Published 10:00 am Friday, February 11, 2022
Raising prices at the gas pumps and grocery store checkout lines are reminders that inflation is at an all-time high. Now those skyrocketing prices have hit the home and apartment rental properties.
If you currently rent or are looking to rent, be prepared to pay much more than in years past.
According to CoreLogic, a recent study in property information, U.S. single-family rent growth increased 11.5% in November 2021, the fastest year-over-year increase in over 16 years, and increases are expected to continue well into 2022.
“The study measured rent changes among single-family rental homes, including condominiums, using a repeat-rent analysis to measure the same rental properties over time. The November 2021 increase was more than three times the November 2020 increase, and while the index growth slowed in the summer of 2020, rent growth returned to its pre-pandemic rate by October 2020.” A release from CoreLogic stated.
According to the Multifamily Outlook report from Freddie Mac, annual rent growth is forecasted to be 3.6% in 2022, with rising rent expected in every major U.S. housing market.

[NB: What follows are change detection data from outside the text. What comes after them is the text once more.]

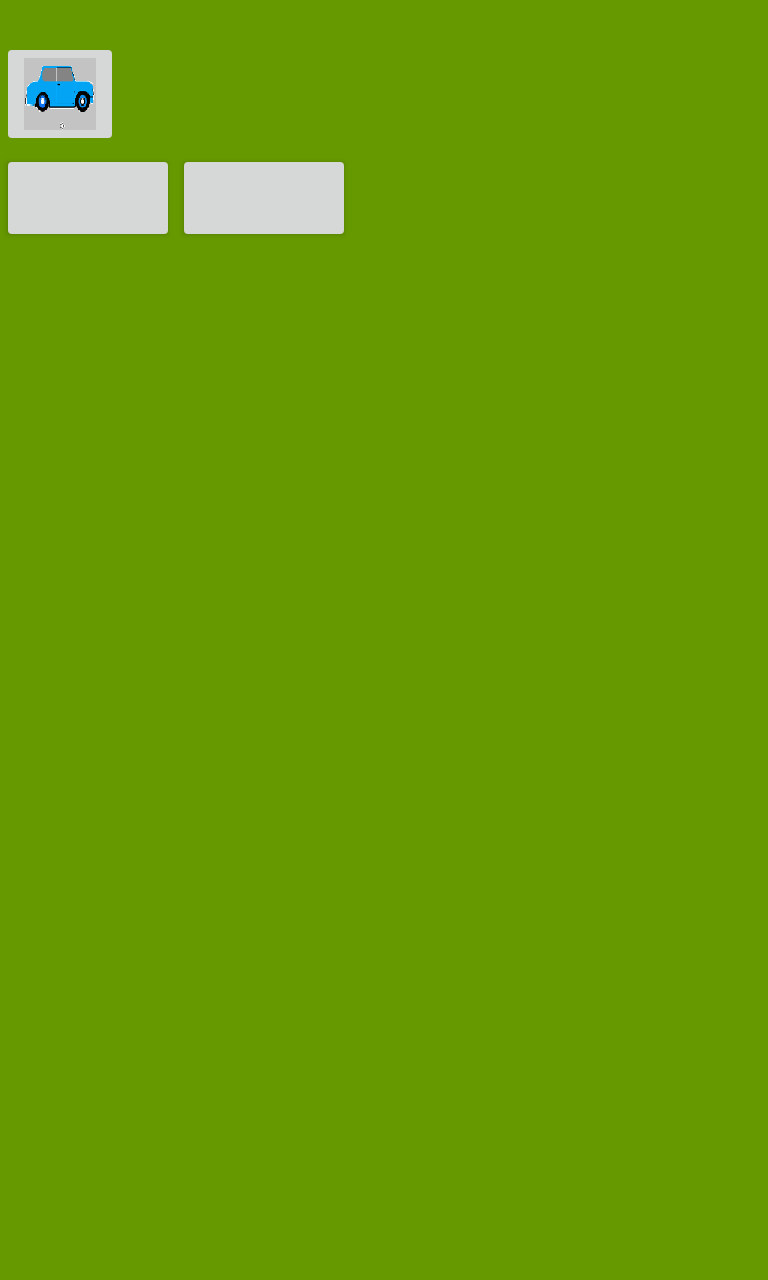
Repository: bwoldemi/LilyTrans
Layout: TransLily/res/layout/list_user_books.xml
These files come from the project's save history. The layout is drawn as it stood at one moment and after the next save; the edit follows.
It is drawn on a 768 x 1280 px phone screen (xhdpi) without system bars, with theme AppTheme; the app's code is not run.

Above is the layout before, as saved 2014-10-25 12:19:58.

After the next save:
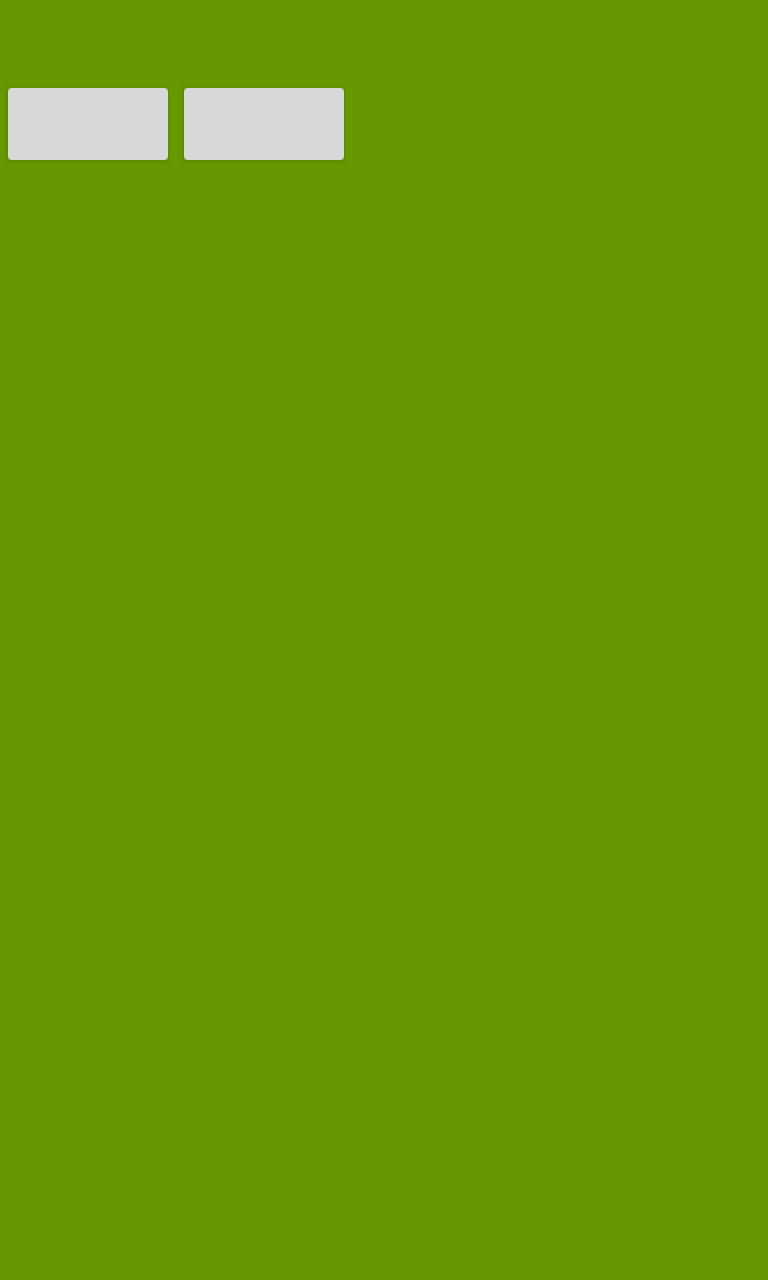
Saved 40 s later.
--- a/TransLily/res/layout/list_user_books.xml
+++ b/TransLily/res/layout/list_user_books.xml
@@ -17,13 +17,13 @@
         android:gravity="left"
         android:orientation="horizontal" >
 
-        <ImageButton
+      <!--   <ImageButton
             android:id="@+id/callImageButton_user"
             android:layout_width="wrap_content"
             android:layout_height="wrap_content"
             android:onClick="callNumberCustomer"
             	android:src="@drawable/ic_launcher"
-           />
+           />-->
 
         <TextView
             android:id="@+id/tv_phonenuber_rserved_post_rides"

After the save that followed:
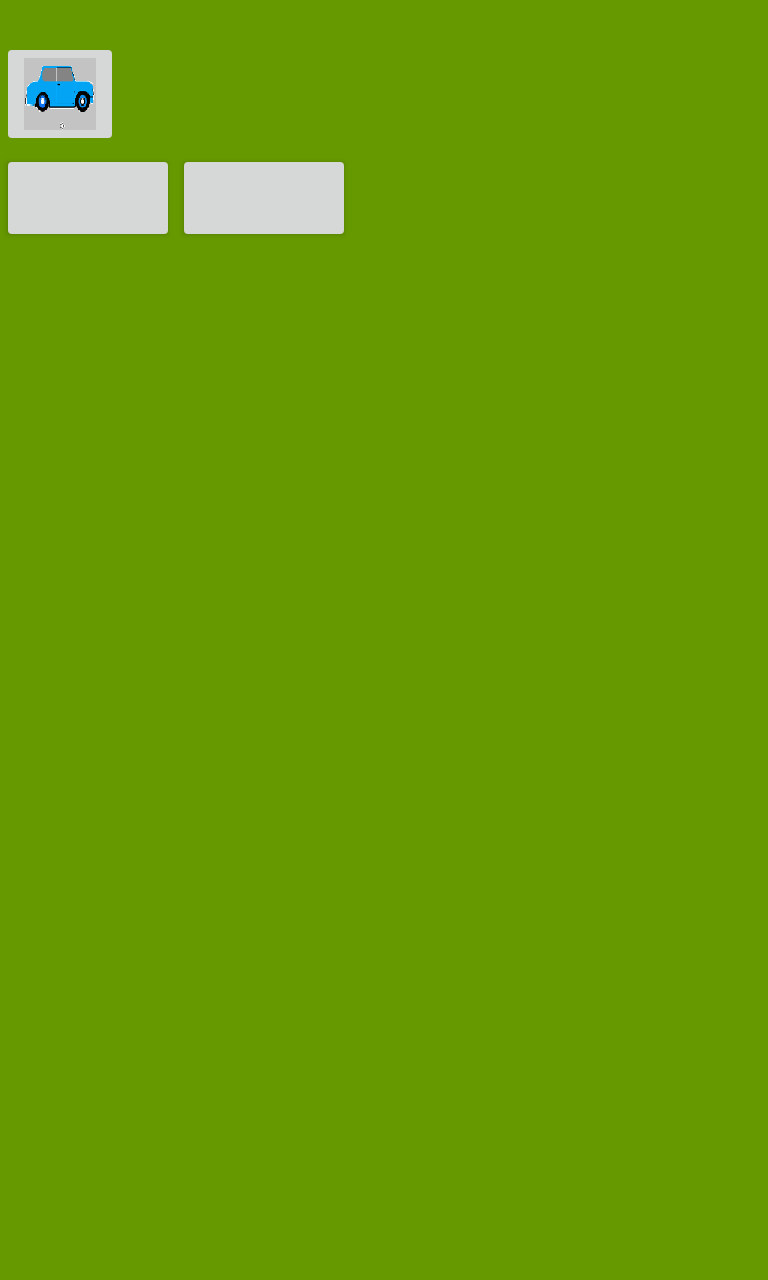
Saved 41 s later.
--- a/TransLily/res/layout/list_user_books.xml
+++ b/TransLily/res/layout/list_user_books.xml
@@ -17,13 +17,13 @@
         android:gravity="left"
         android:orientation="horizontal" >
 
-      <!--   <ImageButton
+         <ImageButton
             android:id="@+id/callImageButton_user"
             android:layout_width="wrap_content"
             android:layout_height="wrap_content"
             android:onClick="callNumberCustomer"
             	android:src="@drawable/ic_launcher"
-           />-->
+           />
 
         <TextView
             android:id="@+id/tv_phonenuber_rserved_post_rides"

According to the report from Freddie Mac, during the early days of the pandemic, many residents left expensive, densely populated, urban city centers for less expense and less dense suburban locations. That demand for a lower-cost living continues causing demand for rental properties across the nation.
On Tuesday, Feb. 8 Fair Market Rent was showing rental homes in Charlotte County to range anywhere from $701 per month for a two-bedroom home to as much as $850.
Realtor.com was showing rental homes to range anywhere from $950 to as much as $1,500 a month for a three-bedroom home.
Statewide Rent.com reports that the average rent for a three-bedroom home in 2021 was $1,757 a month compared to 2020 at $1,437 a month.
When it comes to apartment complexes, occupancy in the U.S. has hit an all-time high, meaning anyone looking for a new apartment is going to have a tough time finding a vacant unit.
According to data from the property management software company RealPage as of January professionally managed apartment units were at 97.5% capacity the highest figure on record,
The real estate industry generally considers 95-96 % occupancy as full.